Examples of Agribusinesses
With a scope as broad as that of agribusiness, it can be difficult to get a clear picture of which businesses belong in the category. Moreover, it can be a challenge to identify what role a specific company or kind of business plays in the larger scheme. It is helpful then, to break these separate concerns down into smaller groupings that can be more easily organized.
Farming and Ranching
Dairy farming – farmers who raise cows, milk them, bottle the milk for sale, make butter, and other dairy products
Cattle ranching – ranchers raise livestock intended to be sold for meat, leather, and other byproducts
Crop farming – crops are planted, grown, and harvested at which point they may be sent directly to market or sold to a company that will use the crop to make something else, frequently extracting oils
Farming machinery makers – design and build machines such as tractors, tillers, threshers
Retail farming stores – sell machinery and tools to farmers
Chemical companies – make pesticides, fertilizers, and other chemicals used to enhance growth in some way
Direct delivery – for transporting goods directly to the retail environment where they will be sold
Warehouse delivery – crops will be carried to a distribution center where they will be stored with others until orders are received or a specified shipping date
Canneries – making tinned fruits, vegetables, and other products intended for long shelf life
Companies which convert byproducts into useful goods
Companies that produce packaged items such as cereals, pet foods, etc.
To Learn More
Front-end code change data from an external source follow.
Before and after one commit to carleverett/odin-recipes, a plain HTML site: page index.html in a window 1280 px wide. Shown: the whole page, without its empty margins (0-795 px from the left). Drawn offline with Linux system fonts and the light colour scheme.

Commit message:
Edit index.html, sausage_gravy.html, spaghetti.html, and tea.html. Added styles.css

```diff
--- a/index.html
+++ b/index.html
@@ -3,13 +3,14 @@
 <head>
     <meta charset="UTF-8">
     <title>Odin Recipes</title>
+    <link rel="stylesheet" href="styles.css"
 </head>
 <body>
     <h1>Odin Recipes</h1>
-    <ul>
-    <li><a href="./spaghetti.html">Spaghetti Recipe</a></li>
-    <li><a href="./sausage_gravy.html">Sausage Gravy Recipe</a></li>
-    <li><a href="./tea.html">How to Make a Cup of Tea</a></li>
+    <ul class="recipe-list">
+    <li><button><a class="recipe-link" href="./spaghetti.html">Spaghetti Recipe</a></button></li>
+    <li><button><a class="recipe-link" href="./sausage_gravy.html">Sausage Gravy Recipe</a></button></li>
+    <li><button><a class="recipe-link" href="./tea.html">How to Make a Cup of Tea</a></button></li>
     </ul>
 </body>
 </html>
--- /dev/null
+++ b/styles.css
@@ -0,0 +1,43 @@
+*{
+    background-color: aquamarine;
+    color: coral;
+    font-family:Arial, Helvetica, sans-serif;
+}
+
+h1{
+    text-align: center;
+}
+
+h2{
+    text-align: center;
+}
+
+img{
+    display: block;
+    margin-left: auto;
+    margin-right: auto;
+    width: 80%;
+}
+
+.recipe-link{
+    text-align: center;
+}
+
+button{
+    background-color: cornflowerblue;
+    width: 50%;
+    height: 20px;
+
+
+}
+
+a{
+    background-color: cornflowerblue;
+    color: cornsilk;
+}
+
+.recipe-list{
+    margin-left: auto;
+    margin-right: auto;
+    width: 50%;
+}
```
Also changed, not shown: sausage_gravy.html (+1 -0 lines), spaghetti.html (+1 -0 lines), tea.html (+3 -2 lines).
The Des Moines agribusiness lawyers of LaMarca & Landry, P.C., can help you to fully understand how the present state of the law bears on your agribusiness. Speak with them directly to arrange a consultation.